"I don't know that it was a game," Sanders said, relaying that Trump had pledged to provide an answer by the end of the week on whether he was aware of recordings, and he did that.
Was the president's original suggestion on Twitter that there could be recordings meant to threaten Comey?
"Not that I'm aware of, I don't think so," Sanders said.
Does the president regret his original tweet?
"I don't think so," she said.
Did the president ever have recordings of Comey?
"Not that I'm aware of," Sanders said.
Was Trump concerned that he was under surveillance by others while in the Oval Office?
"I don't know specifically if there's a direct concern," Sanders said.
For the lawmakers on Capitol Hill who were demanding that Trump provide information by Friday about the tapes' existence, his tweet does not settle the matter.
"We have to have an official statement; tweets aren't official," said Rep. K. Michael Conaway (R-Tex.), who is running the House Intelligence Committee's investigation into Russian meddling in the 2016 presidential election. Until they get that official response, Conaway said, he would not comment on whether a subpoena may still be issued.
He added that it was "good for to clarify" his position and that "you always take the president at his word — until it's proven otherwise."
Rep. Adam B. Schiff (Calif.), the top Democrat on the intelligence panel, also said the president's tweet was not sufficient.
"We'd all like to believe that our president can be trusted when he says something; regrettably, though, he has repeatedly proved otherwise," Schiff said. "If this is meant to constitute his answer to the House investigation, then it needs to be fully truthful. … If the president is being less than candid about this, I think we have very serious problems with the White House."
Schiff said that even if he accepts the president's assertion that the tapes do not exist, he has questions about "why he would have said the opposite to begin with."
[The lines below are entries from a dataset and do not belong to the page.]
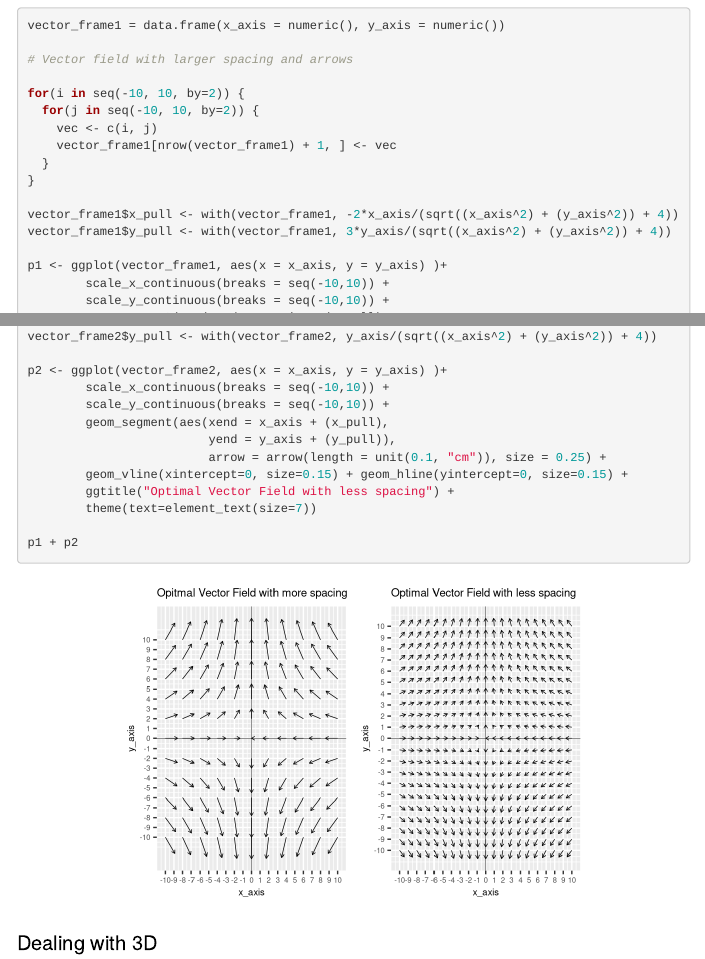
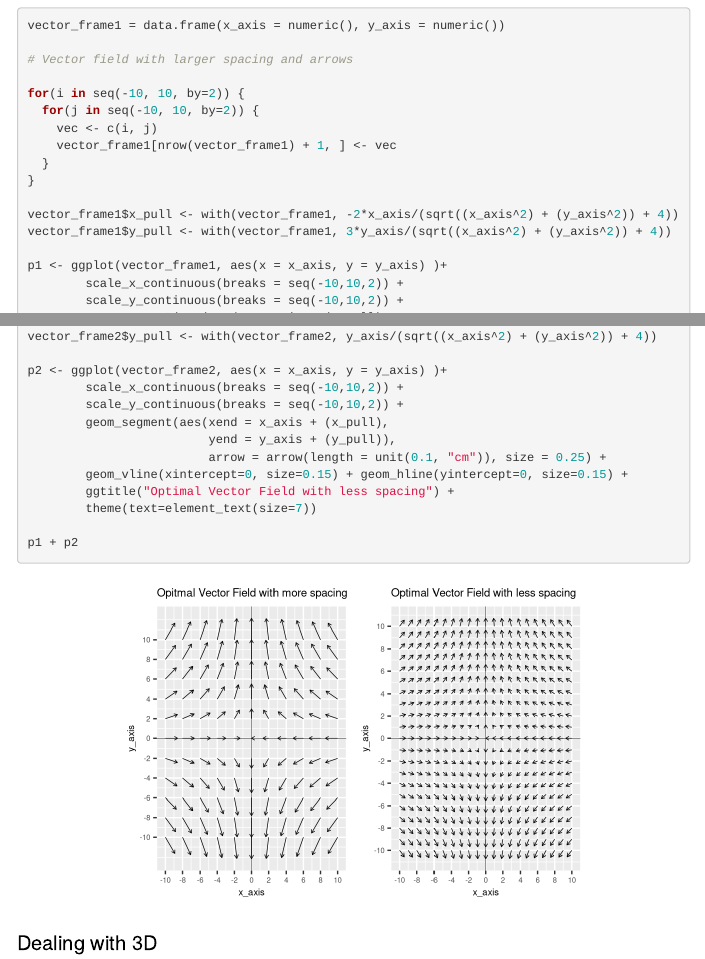
Before and after one commit to Elliot-Frank/EDAV-CC, an R Markdown document (Comm. Contribution - SS & EF.Rmd): the page in a window 1100 px wide, from 8070 px down, and a second part further down, joined at a grey line. Rendered offline with R 4.5, knitr and Pandoc, with nearby package versions; code that draws random numbers runs with fixed seeds of ours; the gapminder table comes from the copy in Python's plotly package.

Commit message:
Spacing fix

```diff
--- a/Comm. Contribution - SS & EF.Rmd
+++ b/Comm. Contribution - SS & EF.Rmd
@@ -377,8 +377,8 @@ vector_frame1$x_pull <- with(vector_frame1, -2*x_axis/(sqrt((x_axis^2) + (y_axis
 vector_frame1$y_pull <- with(vector_frame1, 3*y_axis/(sqrt((x_axis^2) + (y_axis^2)) + 4))
 
 p1 <- ggplot(vector_frame1, aes(x = x_axis, y = y_axis) )+
-        scale_x_continuous(breaks = seq(-10,10)) +
-        scale_y_continuous(breaks = seq(-10,10)) +
+        scale_x_continuous(breaks = seq(-10,10,2)) +
+        scale_y_continuous(breaks = seq(-10,10,2)) +
         geom_segment(aes(xend = x_axis + (x_pull),
                          yend = y_axis + (y_pull)),
                          arrow = arrow(length = unit(0.1, "cm")), size = 0.25) +
@@ -401,8 +401,8 @@ vector_frame2$x_pull <- with(vector_frame2, -x_axis/(sqrt((x_axis^2) + (y_axis^2
 vector_frame2$y_pull <- with(vector_frame2, y_axis/(sqrt((x_axis^2) + (y_axis^2)) + 4))
 
 p2 <- ggplot(vector_frame2, aes(x = x_axis, y = y_axis) )+
-        scale_x_continuous(breaks = seq(-10,10)) +
-        scale_y_continuous(breaks = seq(-10,10)) +
+        scale_x_continuous(breaks = seq(-10,10,2)) +
+        scale_y_continuous(breaks = seq(-10,10,2)) +
         geom_segment(aes(xend = x_axis + (x_pull),
                          yend = y_axis + (y_pull)),
                          arrow = arrow(length = unit(0.1, "cm")), size = 0.25) +
```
"Was this an effort to intimidate James B. Comey? Was this an effort to silence James B. Comey?" Schiff asked. "Those questions still need to be answered."
Schiff said he will continue to ask witnesses who come before the committee if they are aware of the existence of tapes and said he will consult with Conaway before deciding whether a subpoena is still in order.
The committee cannot produce a subpoena for the tapes — or anything else related to the Russia probe — without the approval of Chairman Devin Nunes (R-Calif.), Schiff said. That arrangement continues, despite the fact Nunes handed over his chairman's duties regarding the Russia probe to Conaway in early April.
"The chair is still insisting on the sign-off on our subpoenas," Schiff told reporters. "That shouldn't be happening."
Schiff added that Nunes had not yet turned down any subpoena requests from investigators but stressed that Conaway should have the final word on subpoenas related to the Russia investigation.
Nunes stepped away from the helm of the Russia investigation after coming under the scrutiny of the House Ethics Committee. Democrats and outside groups had accused Nunes of coordinating with the White House to throw the House Intelligence Committee's investigation off course by alleging that the identity of a surrogate of the president, or potentially the president himself, might have been improperly revealed in a surveillance report.
In the Senate, Mark R. Warner (Va.), the top Democrat on the chamber's Intelligence panel, said he didn't think Trump's tweets were part of some "organized strategy" even if they were an effort by the president "to intimidate Jim Comey."
"This seems a little more ad hoc," he said.
But Warner was troubled that the president let six weeks go by before saying he has no tapes, despite repeated calls for him to clarify whether there was a secret taping system in the White House.
"How can you just go for six weeks and not answer that question?," Warner said. "How does that advance our country's interests?"
John Wagner contributed to this report.